The central figure of A Better Life is Carlos Galindo, a gardener played by Demián Bichir in a performance as modest and as epic as the movie he's in. Carlos is loving with the seedlings he transfers to his clients' yards. He is loving with his teenage son, Luis (José Julián), who waves him off with attitude.
Personally and professionally, Carlos is about getting transplants to root in new soil. He is a day laborer, an undocumented immigrant from Mexico. He toils long hours. To Luis, Carlos is a little man with little dreams and less cash, unlike the gangbangers with big dreams and bigger bankrolls, who want to recruit the high-schooler.
On its surface, Chris Weitz's movie is the odyssey of an undocumented worker's search for his stolen landscaping truck, a tale not unlike Vittorio de Sica's The Bicycle Thief in which father and son form a closer bond.
Its deceptive simplicity makes A Better Life so emotionally profound. This film based on a story by Roger L. Simon is a compassionate character study of a man modeling the values of heart, hard work, self-respect, and self-reliance to his spawn.
The film rests on the slight shoulders of Bichir, an exceptional actor whose way of holding back his emotions draws the audience to him. Because his Carlos has such bedrock decency, there is no self-pity in his weathered face.
There is worry, perhaps, but also alegría, joy, in the company of Luis. Alegría in the tending to gardens of fabulously wealthy employers to whom he is mostly invisible and who are blind to his art. Look as Carlos embraces a palm tree like a dance partner, shimmying up to prune away its dead fronds. Bichir's face contains multitudes.
Weitz's observant and sympathetic film notes, but does not make political capital of, the irony that though Carlos is in America illegally, he is a model citizen, unlike the native-born gangbangers.
Except for one line of dialogue about the American dream (delivered by the amigo who wants to sell his truck to Carlos), there is not a false note in the fine screenplay by Eric Eason or in the deeply felt performances.
After Bichir, Gabriel Chavarría should be singled out for his nuanced turn as a coworker who tests both Carlos' patience and his principle.
In its low-key portrait of illegal immigrants and its trust in the audience to draw its own conclusions, A Better Life recalls The Visitor.
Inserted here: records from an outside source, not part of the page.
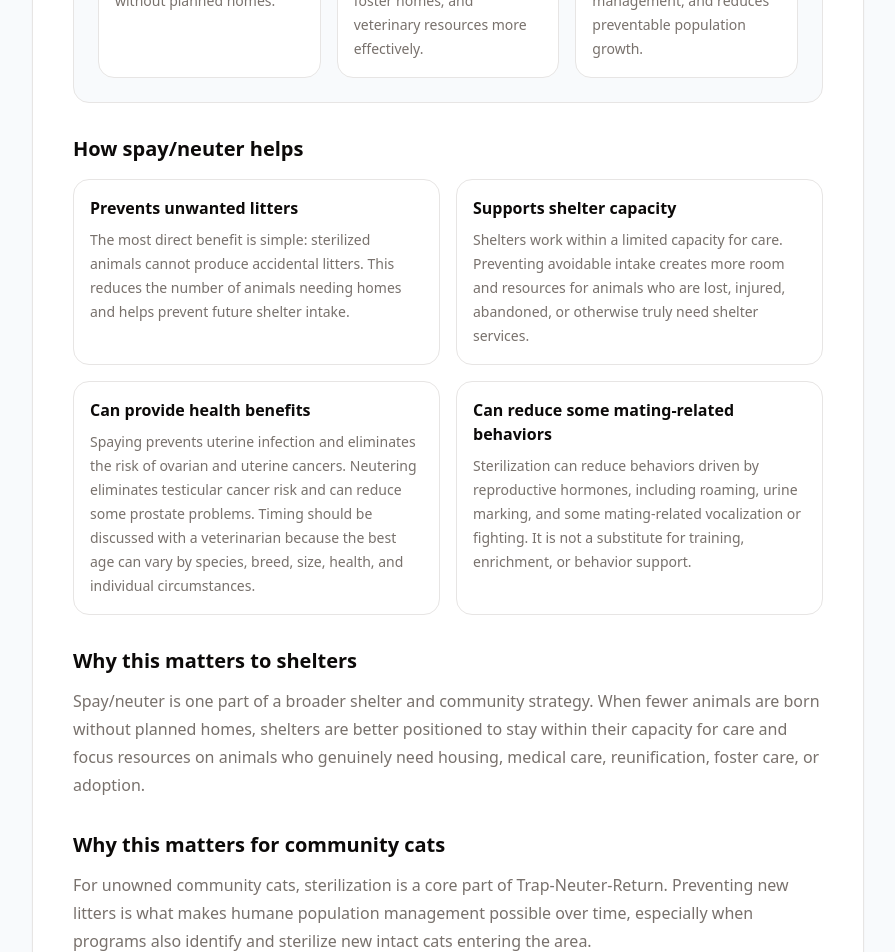
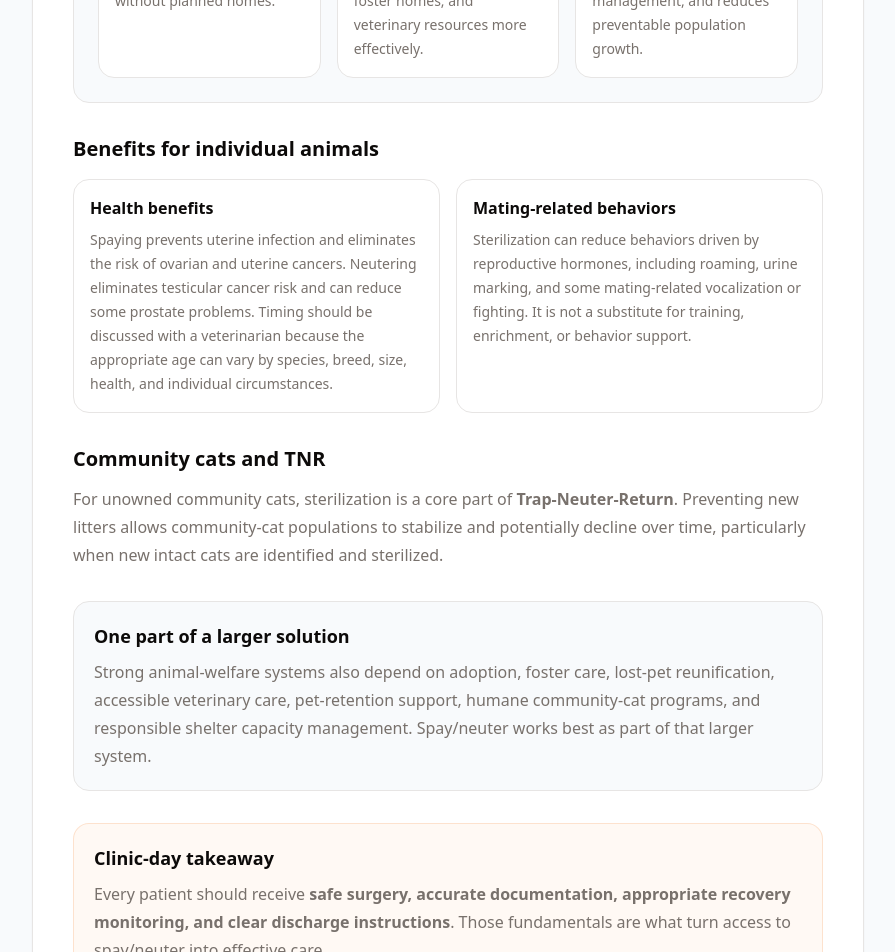
Before and after one commit to 7nqwsvhv99-hash/safe-haven-site, a Next.js app: page /resources/why-spay-neuter-matters in a window 1280 px wide. Shown: the part 880-1832 px from the top of the page, without its empty margins (192-1087 px from the left). Built offline with nearby package versions, Linux system fonts and the light colour scheme.

Commit message:
Streamline why spay neuter matters resource

```diff
--- a/src/app/resources/why-spay-neuter-matters/page.tsx
+++ b/src/app/resources/why-spay-neuter-matters/page.tsx
@@ -20,19 +20,11 @@ const impactSteps = [
 
 const benefits = [
   {
-    title: "Prevents unwanted litters",
-    text: "The most direct benefit is simple: sterilized animals cannot produce accidental litters. This reduces the number of animals needing homes and helps prevent future shelter intake.",
+    title: "Health benefits",
+    text: "Spaying prevents uterine infection and eliminates the risk of ovarian and uterine cancers. Neutering eliminates testicular cancer risk and can reduce some prostate problems. Timing should be discussed with a veterinarian because the appropriate age can vary by species, breed, size, health, and individual circumstances.",
   },
   {
-    title: "Supports shelter capacity",
-    text: "Shelters work within a limited capacity for care. Preventing avoidable intake creates more room and resources for animals who are lost, injured, abandoned, or otherwise truly need shelter services.",
-  },
-  {
-    title: "Can provide health benefits",
-    text: "Spaying prevents uterine infection and eliminates the risk of ovarian and uterine cancers. Neutering eliminates testicular cancer risk and can reduce some prostate problems. Timing should be discussed with a veterinarian because the best age can vary by species, breed, size, health, and individual circumstances.",
-  },
-  {
-    title: "Can reduce some mating-related behaviors",
+    title: "Mating-related behaviors",
     text: "Sterilization can reduce behaviors driven by reproductive hormones, including roaming, urine marking, and some mating-related vocalization or fighting. It is not a substitute for training, enrichment, or behavior support.",
   },
 ];
@@ -85,7 +77,7 @@ export default function WhySpayNeuterMattersResourcePage() {
             </section>
 
             <section>
-              <h2 className="text-xl font-bold">How spay/neuter helps</h2>
+              <h2 className="text-xl font-bold">Benefits for individual animals</h2>
               <div className="mt-4 grid gap-4 md:grid-cols-2">
                 {benefits.map((item) => (
                   <div key={item.title} className="rounded-2xl border p-4">
@@ -97,21 +89,14 @@ export default function WhySpayNeuterMattersResourcePage() {
             </section>
 
             <section>
-              <h2 className="text-xl font-bold">Why this matters to shelters</h2>
+              <h2 className="text-xl font-bold">Community cats and TNR</h2>
               <p className="mt-3 leading-7 text-muted-foreground">
-                Spay/neuter is one part of a broader shelter and community strategy. When fewer animals are born without planned homes, shelters are better positioned to stay within their capacity for care and focus resources on animals who genuinely need housing, medical care, reunification, foster care, or adoption.
-              </p>
-            </section>
-
-            <section>
-              <h2 className="text-xl font-bold">Why this matters for community cats</h2>
-              <p className="mt-3 leading-7 text-muted-foreground">
-                For unowned community cats, sterilization is a core part of Trap-Neuter-Return. Preventing new litters is what makes humane population management possible over time, especially when programs also identify and sterilize new intact cats entering the area.
+                For unowned community cats, sterilization is a core part of <strong>Trap-Neuter-Return</strong>. Preventing new litters allows community-cat populations to stabilize and potentially decline over time, particularly when new intact cats are identified and sterilized.
               </p>
             </section>
 
             <section className="rounded-2xl border bg-slate-50 p-5">
-              <h2 className="text-lg font-bold">Spay/neuter is important, but it is not the only solution</h2>
+              <h2 className="text-lg font-bold">One part of a larger solution</h2>
               <p className="mt-2 leading-7 text-muted-foreground">
                 Strong animal-welfare systems also depend on adoption, foster care, lost-pet reunification, accessible veterinary care, pet-retention support, humane community-cat programs, and responsible shelter capacity management. Spay/neuter works best as part of that larger system.
               </p>
@@ -120,7 +105,7 @@ export default function WhySpayNeuterMattersResourcePage() {
             <aside className="rounded-2xl border border-primary/20 bg-primary/5 p-5">
               <h2 className="text-lg font-bold">Clinic-day takeaway</h2>
               <p className="mt-2 leading-7 text-muted-foreground">
-                Every completed spay or neuter prevents future reproduction for that animal. Accurate patient identification, safe surgery, complete documentation, and clear discharge instructions all contribute to the larger community impact of the clinic.
+                Every patient should receive <strong>safe surgery, accurate documentation, appropriate recovery monitoring, and clear discharge instructions</strong>. Those fundamentals are what turn access to spay/neuter into effective care.
               </p>
             </aside>
 
```
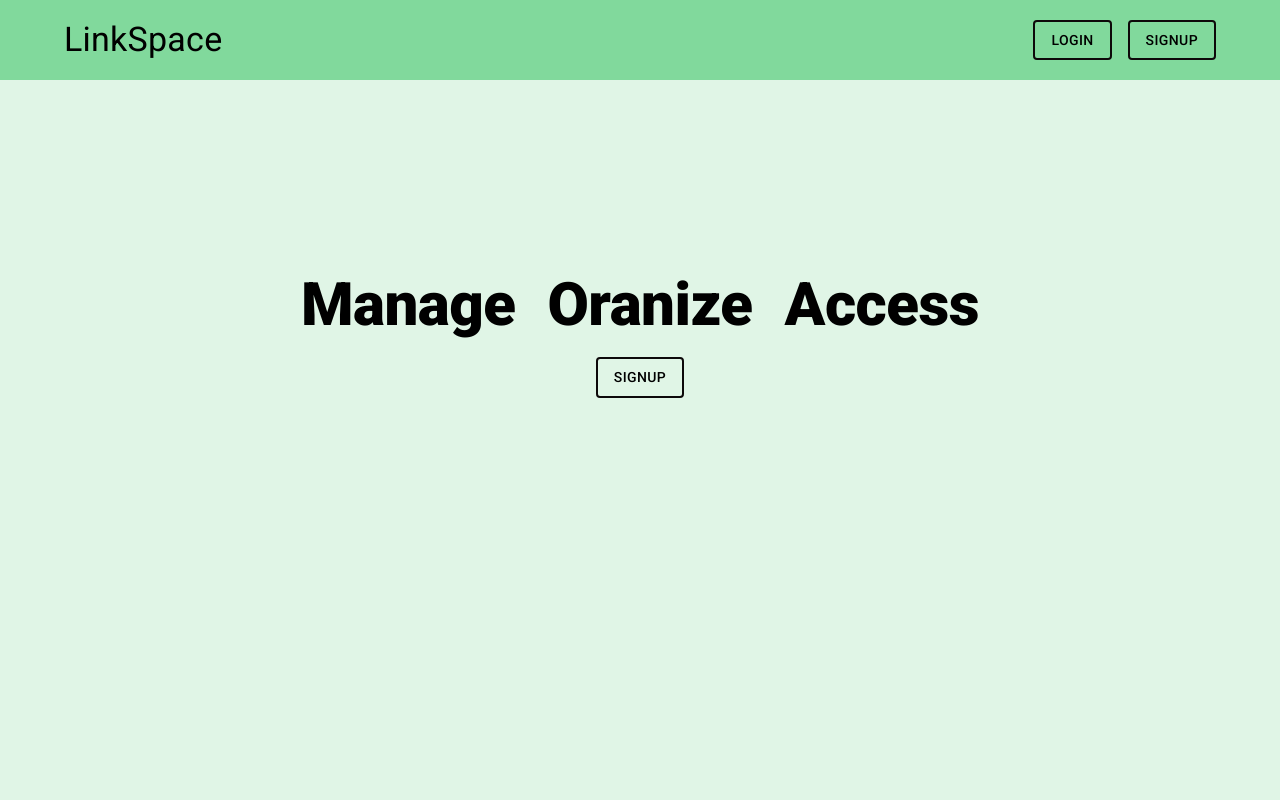
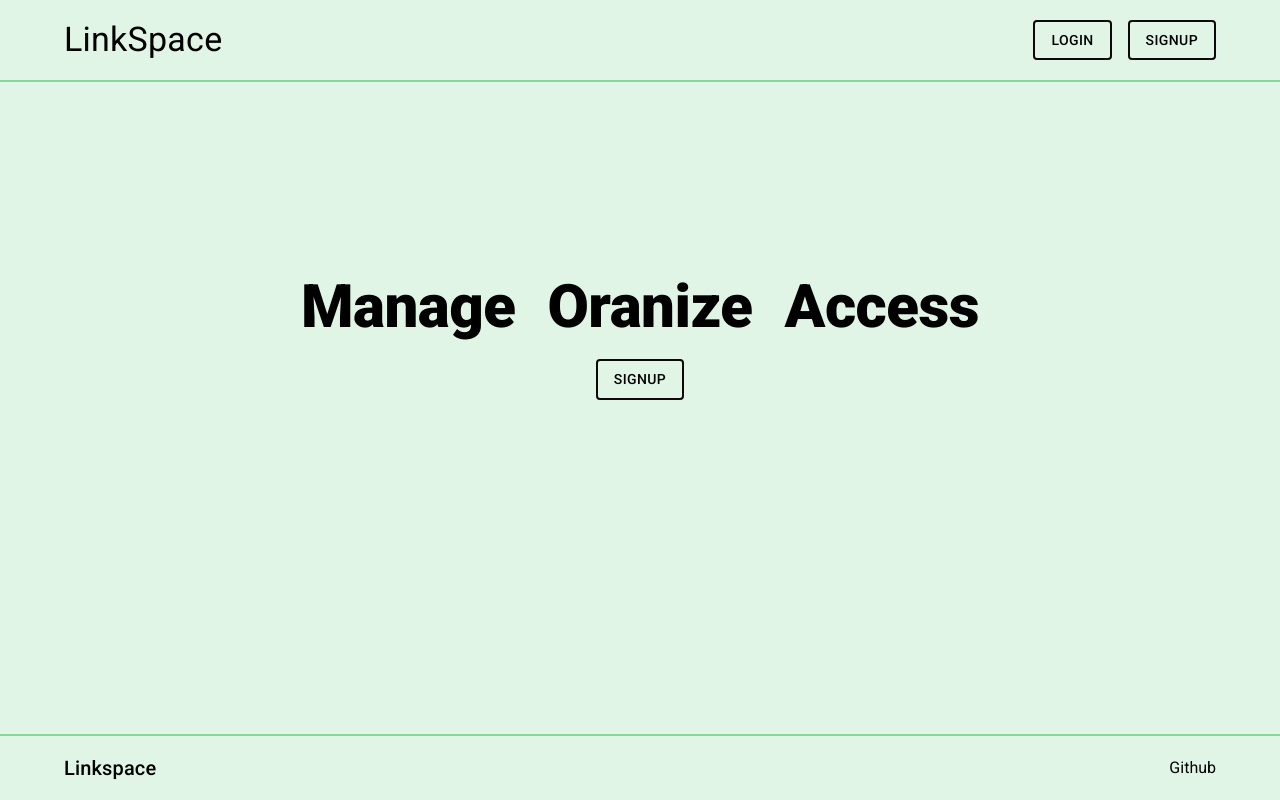
Before and after one commit to MahendraDani/Linkspace, a React (Vite) app in the folder client/: page / in a window 1280 px wide. Built offline with nearby package versions, Linux system fonts and the light colour scheme.

Commit message:
feat: removed background from footer and navbar

```diff
--- a/client/src/layout/Footer.jsx
+++ b/client/src/layout/Footer.jsx
@@ -10,7 +10,9 @@ const Footer = () => {
           left: 0,
           right: 0,
           bottom: 0,
-          bgcolor: "#eee",
+          bgcolor: "#E0F5E6",
+          borderTop: "2px solid #81D99C",
+          p: 1,
         }}
       >
         <Container>
--- a/client/src/layout/Navbar.jsx
+++ b/client/src/layout/Navbar.jsx
@@ -5,7 +5,7 @@ import { Link } from "react-router-dom";
 const Navbar = () => {
   return (
     <div>
-      <Box sx={{ bgcolor: "#81D99C", p: 1 }}>
+      <Box sx={{ bgcolor: "#E0F5E6", p: 1, borderBottom: "2px solid #81D99C" }}>
         <Container
           sx={{
             height: "4rem",
--- a/client/src/pages/Home.jsx
+++ b/client/src/pages/Home.jsx
@@ -97,6 +97,7 @@ const Home = () => {
           </Link>
         </Stack>
       </Box>
+      <Footer />
     </Box>
   );
 };
--- a/client/src/pages/Login.jsx
+++ b/client/src/pages/Login.jsx
@@ -11,6 +11,7 @@ import {
 import axios from "axios";
 import { Link, useNavigate } from "react-router-dom";
 import Navbar from "../layout/Navbar";
+import Footer from "../layout/Footer";
 
 const Login = () => {
   const [email, setEmail] = useState("");
@@ -108,6 +109,7 @@ const Login = () => {
           </Box>
         </Paper>
       </Stack>
+      <Footer />
     </>
   );
 };
--- a/client/src/pages/Signup.jsx
+++ b/client/src/pages/Signup.jsx
@@ -13,6 +13,7 @@ import {
 import { useNavigate } from "react-router-dom";
 import { Link } from "react-router-dom";
 import Navbar from "../layout/Navbar";
+import Footer from "../layout/Footer";
 
 const Signup = () => {
   const [email, setEmail] = useState("");
@@ -117,6 +118,7 @@ const Signup = () => {
           </Box>
         </Paper>
       </Stack>
+      <Footer />
     </>
   );
 };
```
Also changed, not shown: client/public/home.jpeg (added).
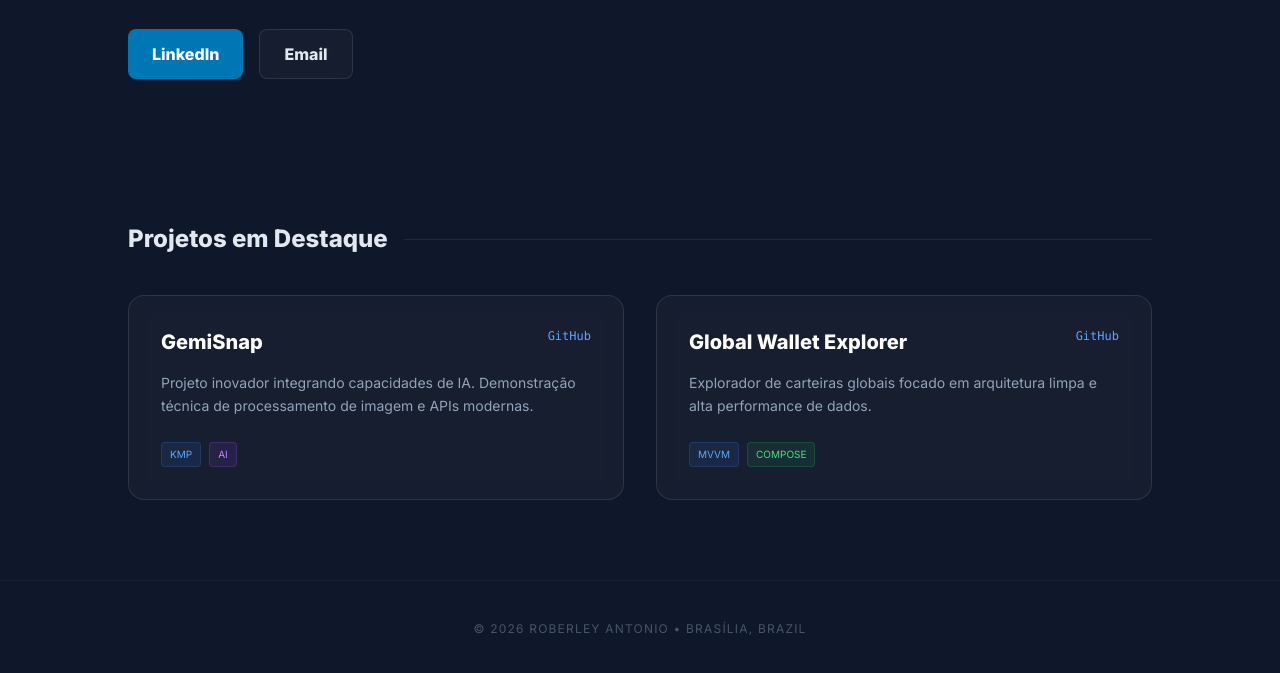
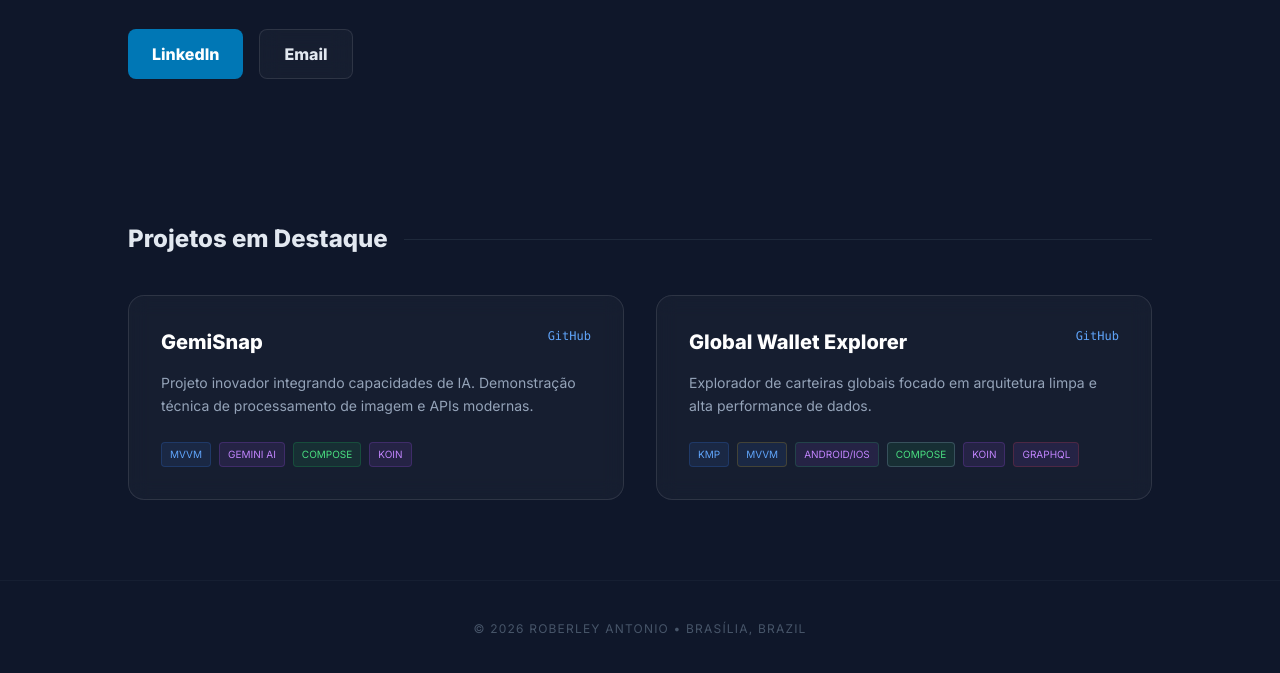
Before and after one commit to roberleyantonio/roberleyantonio.github.io, a plain HTML site: page index.html in a window 1280 px wide. Shown: the part 391-1064 px from the top of the page. Drawn offline with nearby package versions, Linux system fonts and the light colour scheme.

Commit message:
Update index.html

```diff
--- a/index.html
+++ b/index.html
@@ -64,8 +64,10 @@
                         <span class="lang-en">Innovative project integrating AI capabilities. Technical demonstration of image processing and modern APIs.</span>
                     </p>
                     <div class="flex gap-2">
-                        <span class="text-[10px] px-2 py-1 bg-blue-500/10 text-blue-400 rounded border border-blue-500/20">KMP</span>
-                        <span class="text-[10px] px-2 py-1 bg-purple-500/10 text-purple-400 rounded border border-purple-500/20">AI</span>
+                        <span class="text-[10px] px-2 py-1 bg-blue-500/10 text-blue-400 rounded border border-blue-500/20">MVVM</span>
+                        <span class="text-[10px] px-2 py-1 bg-purple-500/10 text-purple-400 rounded border border-purple-500/20">GEMINI AI</span>
+                        <span class="text-[10px] px-2 py-1 bg-green-500/10 text-green-400 rounded border border-green-500/20">COMPOSE</span>
+                        <span class="text-[10px] px-2 py-1 bg-purple-500/10 text-purple-400 rounded border border-purple-500/20">KOIN</span>
                     </div>
                 </a>
 
@@ -79,8 +81,12 @@
                         <span class="lang-en">Global wallet explorer focused on clean architecture and high data performance.</span>
                     </p>
                     <div class="flex gap-2">
-                        <span class="text-[10px] px-2 py-1 bg-blue-500/10 text-blue-400 rounded border border-blue-500/20">MVVM</span>
-                        <span class="text-[10px] px-2 py-1 bg-green-500/10 text-green-400 rounded border border-green-500/20">COMPOSE</span>
+                        <span class="text-[10px] px-2 py-1 bg-blue-500/10 text-blue-400 rounded border border-blue-500/20">KMP</span>
+                        <span class="text-[10px] px-2 py-1 bg-blue-500/10 text-blue-400 rounded border border-yellow-500/20">MVVM</span>
+                        <span class="text-[10px] px-2 py-1 bg-purple-500/10 text-purple-400 rounded border border-green-500/20">ANDROID/IOS</span>
+                        <span class="text-[10px] px-2 py-1 bg-green-500/10 text-green-400 rounded border border-blue-200/20">COMPOSE</span>
+                        <span class="text-[10px] px-2 py-1 bg-purple-500/10 text-purple-400 rounded border border-purple-500/20">KOIN</span>
+                        <span class="text-[10px] px-2 py-1 bg-purple-500/10 text-purple-400 rounded border border-red-500/20">GRAPHQL</span>
                     </div>
                 </a>
             </div>
```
Like that film, Weitz's movie is equal parts heartache and hope, a privileged glimpse inside the lives of the new generation of American dreamers.
Contact movie critic Carrie Rickey at 215-854-5402 or firstname.lastname@example.org.
Read her blog, "Flickgrrl," at http://www.philly.com/flickgrrl/.